_Assignment_: Each record below must come back exactly as written; its pictures must not.

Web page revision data
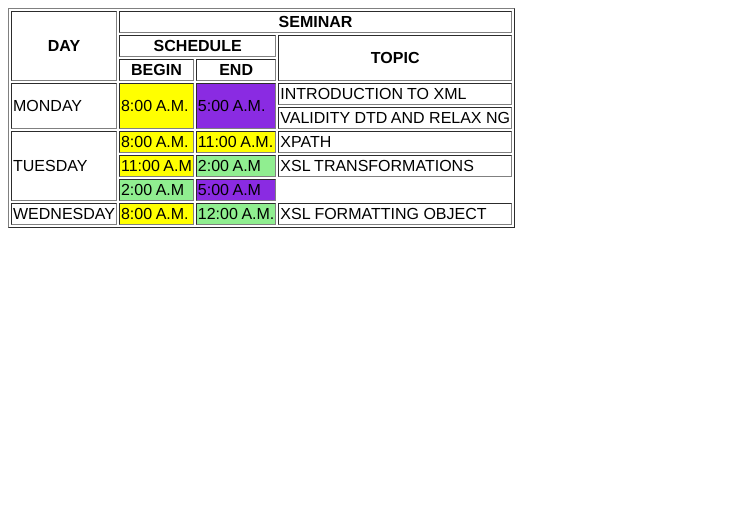
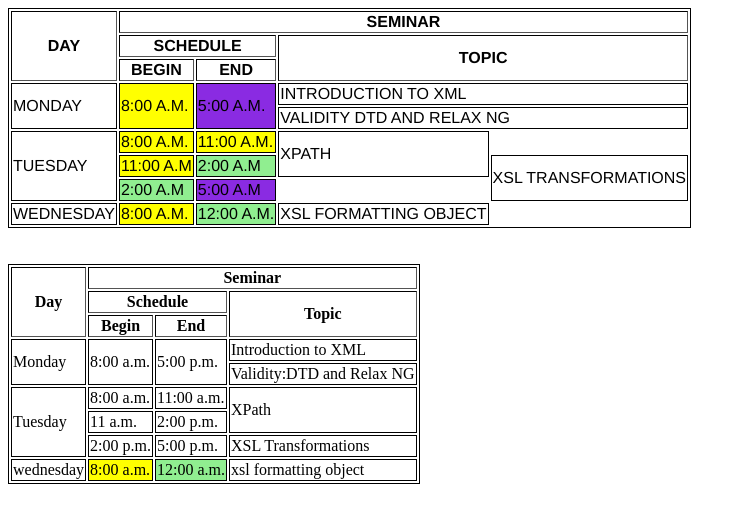
Before and after one commit to SURAJGUPTA0414/DotBatchHW-HTML, a plain HTML site: page table2.html in a window 1280 px wide. Shown: the whole page, without its empty margins (0-746 px from the left). Drawn offline with Linux system fonts and the light colour scheme.

Commit message:
modified table2

```diff
--- a/table2.html
+++ b/table2.html
@@ -21,7 +21,9 @@
         .blue{
             background-color: blueviolet;
         }
-
+       table,td,tr{
+        border: 1px solid black;
+       }
 
     </style>
 </head>
@@ -57,12 +59,12 @@
                 <td rowspan="3">tuesday</td>
                 <td class="yellow">8:00 a.m.</td>
                 <td class="yellow">11:00 a.m.</td>
-                <td rowspan="1.5">xpath</td>
+                <td rowspan="2">xpath</td>
             </tr>
             <tr>
                 <td class="yellow">11:00 a.m</td>
-                <td class="green">2:00 a.m</td>
-                <td rowspan="1.5" >xsl transformations</td>
+                <td class="green" >2:00 a.m</td>
+                <td rowspan="2">xsl transformations</td>
             </tr>
             <tr>
                 <td class="green">2:00 a.m</td>
@@ -76,6 +78,47 @@
             <td>xsl formatting object</td>
         </tfoot>
     </table>
+ <br><br>
+
+    <table border="2">
+        <tr>
+            <th rowspan="3">Day</th>
+            <th colspan="3">Seminar</th>
+        </tr>
+        <tr>
+            <th colspan="2">Schedule</th>
+            <th rowspan="2">Topic</th>
+        </tr>
+        <tr><th>Begin</th><th>End</th></tr>
+        <tr>
+            <td rowspan="2">Monday</td>
+            <td rowspan="2">8:00 a.m.</td>
+            <td rowspan="2">5:00 p.m.</td>
+            <td>Introduction to XML</td>
+        </tr>
+        <tr><td>Validity:DTD and Relax NG</td></tr>
+        <tr>
+            <td rowspan="3">Tuesday</td>
+            <td>8:00 a.m.</td>
+            <td>11:00 a.m.</td>
+            <td rowspan="2">XPath</td>
+        </tr>
+        <tr>
+            <td>11 a.m.</td>
+            <td>2:00 p.m.</td>
+        </tr>
+        <tr>
+            <td>2:00 p.m.</td>
+            <td>5:00 p.m.</td>
+            <td rowspan="2">XSL Transformations</td>
+        </tr>
+        <tfoot>
+            <td>wednesday</td>
+            <td class="yellow">8:00 a.m.</td>
+            <td class="green">12:00 a.m.</td>
+            <td>xsl formatting object</td>
+        </tfoot>
+    </table>
 </body>
 
 </html>
```
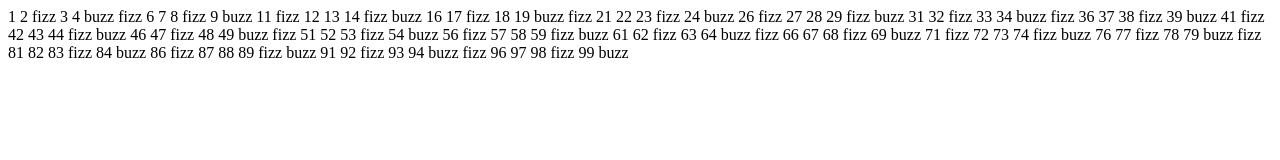
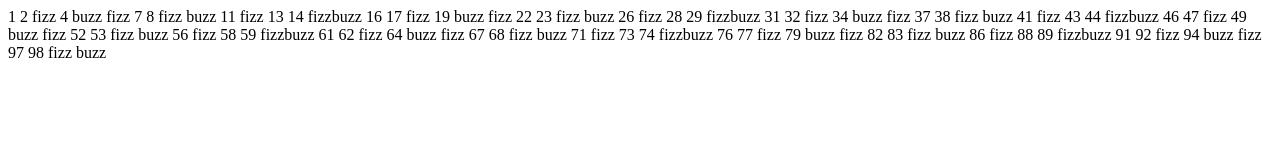
Before and after one commit to JTMcDuff/fizzbuzz, a plain HTML site: page index.html in a window 1280 px wide. Drawn offline with Linux system fonts and the light colour scheme.

Commit message:
new push

```diff
--- a/index.html
+++ b/index.html
@@ -6,8 +6,9 @@
 document.open();
 for (var i=1;i<=100;i++) {
 
-if (i%3==0) { document.writeln ('fizz '); }
-if (i%5==0) {document.writeln ('buzz '); }
+if (i%3==0 && i%5==0) { document.writeln ('fizzbuzz '); }
+else if (i%5==0) {document.writeln ('buzz '); }
+else if (i%3==0) {document.writeln ('fizz '); }
 else { document.writeln(i+" "); }
 }
 document.close();
```
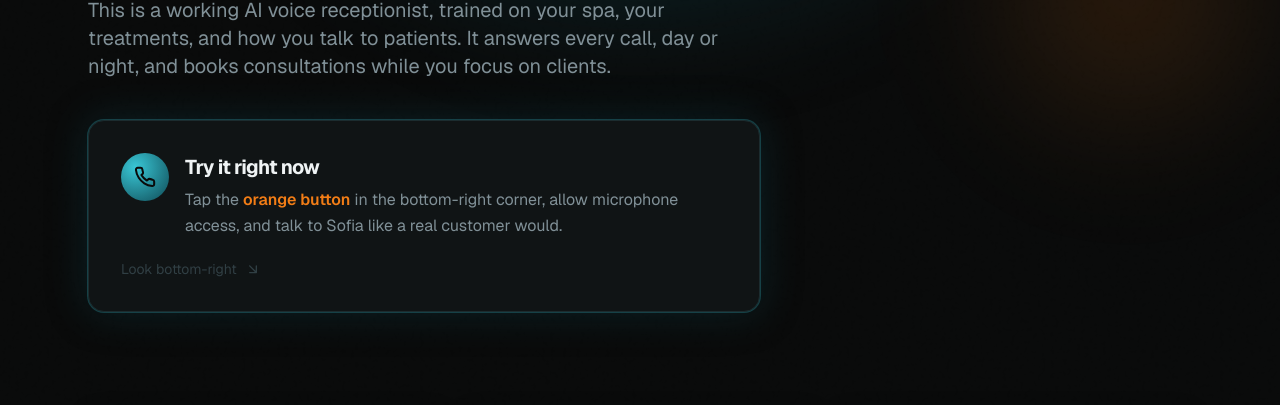
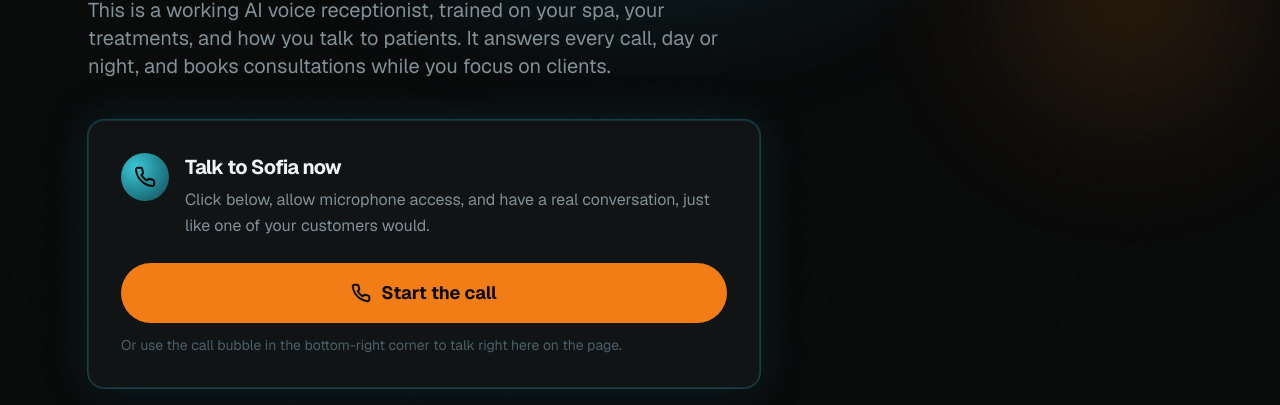
Before and after one commit to johanfeldager/apilon-demos, a plain HTML site: page miami-medical-spa/index.html in a window 1280 px wide. Shown: the part 348-753 px from the top of the page. Drawn offline with nearby package versions, Linux system fonts and the light colour scheme; a script that the page names is missing.

Commit message:
demo: miami-medical-spa

```diff
--- a/miami-medical-spa/index.html
+++ b/miami-medical-spa/index.html
@@ -73,18 +73,19 @@
           <div class="shrink-0 h-12 w-12 rounded-full grid place-items-center" style="background:radial-gradient(circle at 30% 30%, #39c7d6, #0f4b56)">
             <svg width="22" height="22" viewBox="0 0 24 24" fill="none" stroke="#0a0a0a" stroke-width="2.2" stroke-linecap="round" stroke-linejoin="round"><path d="M22 16.92v3a2 2 0 0 1-2.18 2 19.79 19.79 0 0 1-8.63-3.07 19.5 19.5 0 0 1-6-6 19.79 19.79 0 0 1-3.07-8.67A2 2 0 0 1 4.11 2h3a2 2 0 0 1 2 1.72c.13.96.36 1.9.7 2.81a2 2 0 0 1-.45 2.11L8.09 9.91a16 16 0 0 0 6 6l1.27-1.27a2 2 0 0 1 2.11-.45c.91.34 1.85.57 2.81.7A2 2 0 0 1 22 16.92z"/></svg>
           </div>
-          <div>
-            <h2 class="text-xl font-bold">Try it right now</h2>
+          <div class="flex-1">
+            <h2 class="text-xl font-bold">Talk to Sofia now</h2>
             <p class="text-ap-muted mt-1.5 leading-relaxed">
-              Tap the <span class="text-ap-orange font-semibold">orange button</span> in the bottom-right corner,
-              allow microphone access, and talk to Sofia like a real customer would.
+              Click below, allow microphone access, and have a real conversation, just like one of your customers would.
             </p>
           </div>
         </div>
-        <div class="mt-5 flex items-center gap-2 text-sm text-ap-dim hint-pulse">
-          <span>Look bottom-right</span>
-          <svg width="16" height="16" viewBox="0 0 24 24" fill="none" stroke="currentColor" stroke-width="2" stroke-linecap="round" stroke-linejoin="round"><path d="M7 7l10 10M17 17V7M17 17H7"/></svg>
-        </div>
+        <a href="https://elevenlabs.io/app/talk-to?agent_id=agent_6501kvn2gzp1fgztcfd7s414f3fc" target="_blank" rel="noopener"
+           class="mt-6 inline-flex items-center justify-center gap-2.5 w-full bg-ap-orange text-[#0a0a0a] font-bold px-7 py-4 rounded-full hover:brightness-110 text-lg">
+          <svg width="20" height="20" viewBox="0 0 24 24" fill="none" stroke="#0a0a0a" stroke-width="2.4" stroke-linecap="round" stroke-linejoin="round"><path d="M22 16.92v3a2 2 0 0 1-2.18 2 19.79 19.79 0 0 1-8.63-3.07 19.5 19.5 0 0 1-6-6 19.79 19.79 0 0 1-3.07-8.67A2 2 0 0 1 4.11 2h3a2 2 0 0 1 2 1.72c.13.96.36 1.9.7 2.81a2 2 0 0 1-.45 2.11L8.09 9.91a16 16 0 0 0 6 6l1.27-1.27a2 2 0 0 1 2.11-.45c.91.34 1.85.57 2.81.7A2 2 0 0 1 22 16.92z"/></svg>
+          Start the call
+        </a>
+        <p class="mt-3 text-sm text-ap-dim">Or use the call bubble in the bottom-right corner to talk right here on the page.</p>
       </div>
     </section>
 
@@ -116,7 +117,7 @@
           Apilon AI designs, builds, and runs custom AI receptionists for service businesses. You never touch the tech,
           you just stop losing revenue to missed calls. This demo was built specifically for Miami Medical Spa.
         </p>
-        <a href="mailto:hello@apilon.ai?subject=I%20tried%20the%20Miami%20Medical%20Spa%20demo" class="inline-block mt-7 bg-ap-orange text-[#0a0a0a] font-semibold px-7 py-3.5 rounded-full hover:brightness-110">Get one for your business</a>
+        <a href="https://apilon.ai" target="_blank" rel="noopener" class="inline-block mt-7 bg-ap-orange text-[#0a0a0a] font-semibold px-7 py-3.5 rounded-full hover:brightness-110">Get one for your business</a>
       </div>
     </section>
   </main>
```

_Solution_:
Before and after one commit to SURAJGUPTA0414/DotBatchHW-HTML, a plain HTML site: page table2.html in a window 1280 px wide. Shown: the whole page, without its empty margins (0-746 px from the left). Drawn offline with Linux system fonts and the light colour scheme.

Commit message:
modified table2

```diff
--- a/table2.html
+++ b/table2.html
@@ -21,7 +21,9 @@
         .blue{
             background-color: blueviolet;
         }
-
+       table,td,tr{
+        border: 1px solid black;
+       }
 
     </style>
 </head>
@@ -57,12 +59,12 @@
                 <td rowspan="3">tuesday</td>
                 <td class="yellow">8:00 a.m.</td>
                 <td class="yellow">11:00 a.m.</td>
-                <td rowspan="1.5">xpath</td>
+                <td rowspan="2">xpath</td>
             </tr>
             <tr>
                 <td class="yellow">11:00 a.m</td>
-                <td class="green">2:00 a.m</td>
-                <td rowspan="1.5" >xsl transformations</td>
+                <td class="green" >2:00 a.m</td>
+                <td rowspan="2">xsl transformations</td>
             </tr>
             <tr>
                 <td class="green">2:00 a.m</td>
@@ -76,6 +78,47 @@
             <td>xsl formatting object</td>
         </tfoot>
     </table>
+ <br><br>
+
+    <table border="2">
+        <tr>
+            <th rowspan="3">Day</th>
+            <th colspan="3">Seminar</th>
+        </tr>
+        <tr>
+            <th colspan="2">Schedule</th>
+            <th rowspan="2">Topic</th>
+        </tr>
+        <tr><th>Begin</th><th>End</th></tr>
+        <tr>
+            <td rowspan="2">Monday</td>
+            <td rowspan="2">8:00 a.m.</td>
+            <td rowspan="2">5:00 p.m.</td>
+            <td>Introduction to XML</td>
+        </tr>
+        <tr><td>Validity:DTD and Relax NG</td></tr>
+        <tr>
+            <td rowspan="3">Tuesday</td>
+            <td>8:00 a.m.</td>
+            <td>11:00 a.m.</td>
+            <td rowspan="2">XPath</td>
+        </tr>
+        <tr>
+            <td>11 a.m.</td>
+            <td>2:00 p.m.</td>
+        </tr>
+        <tr>
+            <td>2:00 p.m.</td>
+            <td>5:00 p.m.</td>
+            <td rowspan="2">XSL Transformations</td>
+        </tr>
+        <tfoot>
+            <td>wednesday</td>
+            <td class="yellow">8:00 a.m.</td>
+            <td class="green">12:00 a.m.</td>
+            <td>xsl formatting object</td>
+        </tfoot>
+    </table>
 </body>
 
 </html>
```
Before and after one commit to JTMcDuff/fizzbuzz, a plain HTML site: page index.html in a window 1280 px wide. Drawn offline with Linux system fonts and the light colour scheme.

Commit message:
new push

```diff
--- a/index.html
+++ b/index.html
@@ -6,8 +6,9 @@
 document.open();
 for (var i=1;i<=100;i++) {
 
-if (i%3==0) { document.writeln ('fizz '); }
-if (i%5==0) {document.writeln ('buzz '); }
+if (i%3==0 && i%5==0) { document.writeln ('fizzbuzz '); }
+else if (i%5==0) {document.writeln ('buzz '); }
+else if (i%3==0) {document.writeln ('fizz '); }
 else { document.writeln(i+" "); }
 }
 document.close();
```
Before and after one commit to johanfeldager/apilon-demos, a plain HTML site: page miami-medical-spa/index.html in a window 1280 px wide. Shown: the part 348-753 px from the top of the page. Drawn offline with nearby package versions, Linux system fonts and the light colour scheme; a script that the page names is missing.

Commit message:
demo: miami-medical-spa

```diff
--- a/miami-medical-spa/index.html
+++ b/miami-medical-spa/index.html
@@ -73,18 +73,19 @@
           <div class="shrink-0 h-12 w-12 rounded-full grid place-items-center" style="background:radial-gradient(circle at 30% 30%, #39c7d6, #0f4b56)">
             <svg width="22" height="22" viewBox="0 0 24 24" fill="none" stroke="#0a0a0a" stroke-width="2.2" stroke-linecap="round" stroke-linejoin="round"><path d="M22 16.92v3a2 2 0 0 1-2.18 2 19.79 19.79 0 0 1-8.63-3.07 19.5 19.5 0 0 1-6-6 19.79 19.79 0 0 1-3.07-8.67A2 2 0 0 1 4.11 2h3a2 2 0 0 1 2 1.72c.13.96.36 1.9.7 2.81a2 2 0 0 1-.45 2.11L8.09 9.91a16 16 0 0 0 6 6l1.27-1.27a2 2 0 0 1 2.11-.45c.91.34 1.85.57 2.81.7A2 2 0 0 1 22 16.92z"/></svg>
           </div>
-          <div>
-            <h2 class="text-xl font-bold">Try it right now</h2>
+          <div class="flex-1">
+            <h2 class="text-xl font-bold">Talk to Sofia now</h2>
             <p class="text-ap-muted mt-1.5 leading-relaxed">
-              Tap the <span class="text-ap-orange font-semibold">orange button</span> in the bottom-right corner,
-              allow microphone access, and talk to Sofia like a real customer would.
+              Click below, allow microphone access, and have a real conversation, just like one of your customers would.
             </p>
           </div>
         </div>
-        <div class="mt-5 flex items-center gap-2 text-sm text-ap-dim hint-pulse">
-          <span>Look bottom-right</span>
-          <svg width="16" height="16" viewBox="0 0 24 24" fill="none" stroke="currentColor" stroke-width="2" stroke-linecap="round" stroke-linejoin="round"><path d="M7 7l10 10M17 17V7M17 17H7"/></svg>
-        </div>
+        <a href="https://elevenlabs.io/app/talk-to?agent_id=agent_6501kvn2gzp1fgztcfd7s414f3fc" target="_blank" rel="noopener"
+           class="mt-6 inline-flex items-center justify-center gap-2.5 w-full bg-ap-orange text-[#0a0a0a] font-bold px-7 py-4 rounded-full hover:brightness-110 text-lg">
+          <svg width="20" height="20" viewBox="0 0 24 24" fill="none" stroke="#0a0a0a" stroke-width="2.4" stroke-linecap="round" stroke-linejoin="round"><path d="M22 16.92v3a2 2 0 0 1-2.18 2 19.79 19.79 0 0 1-8.63-3.07 19.5 19.5 0 0 1-6-6 19.79 19.79 0 0 1-3.07-8.67A2 2 0 0 1 4.11 2h3a2 2 0 0 1 2 1.72c.13.96.36 1.9.7 2.81a2 2 0 0 1-.45 2.11L8.09 9.91a16 16 0 0 0 6 6l1.27-1.27a2 2 0 0 1 2.11-.45c.91.34 1.85.57 2.81.7A2 2 0 0 1 22 16.92z"/></svg>
+          Start the call
+        </a>
+        <p class="mt-3 text-sm text-ap-dim">Or use the call bubble in the bottom-right corner to talk right here on the page.</p>
       </div>
     </section>
 
@@ -116,7 +117,7 @@
           Apilon AI designs, builds, and runs custom AI receptionists for service businesses. You never touch the tech,
           you just stop losing revenue to missed calls. This demo was built specifically for Miami Medical Spa.
         </p>
-        <a href="mailto:hello@apilon.ai?subject=I%20tried%20the%20Miami%20Medical%20Spa%20demo" class="inline-block mt-7 bg-ap-orange text-[#0a0a0a] font-semibold px-7 py-3.5 rounded-full hover:brightness-110">Get one for your business</a>
+        <a href="https://apilon.ai" target="_blank" rel="noopener" class="inline-block mt-7 bg-ap-orange text-[#0a0a0a] font-semibold px-7 py-3.5 rounded-full hover:brightness-110">Get one for your business</a>
       </div>
     </section>
   </main>
```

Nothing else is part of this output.